- [DATA FOR REVIEW]:
+ + + +

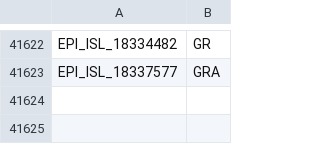
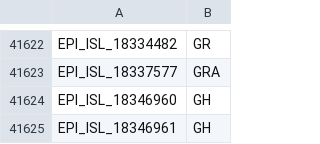
Before and after one commit to mgvi-nibm/c19-gsv, a CSV file: clades.csv, drawn as a sheet; only a part is shown, gaps mark what is left out.

Commit message:
Updated data

```diff
--- a/clades.csv
+++ b/clades.csv
@@ -41623 +41623,3 @@
 "EPI_ISL_18337577","GRA"
+"EPI_ISL_18346960","GH"
+"EPI_ISL_18346961","GH"
```
Also changed, not shown: 11 other files.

+ + + +

- [YOUR GOAL]: The whole listing must come back verbatim, with no pictures included.

- [RESULT FOR THIS TASK]:
Before and after one commit to mgvi-nibm/c19-gsv, a CSV file: clades.csv, drawn as a sheet; only a part is shown, gaps mark what is left out.

Commit message:
Updated data

```diff
--- a/clades.csv
+++ b/clades.csv
@@ -41623 +41623,3 @@
 "EPI_ISL_18337577","GRA"
+"EPI_ISL_18346960","GH"
+"EPI_ISL_18346961","GH"
```
Also changed, not shown: 11 other files.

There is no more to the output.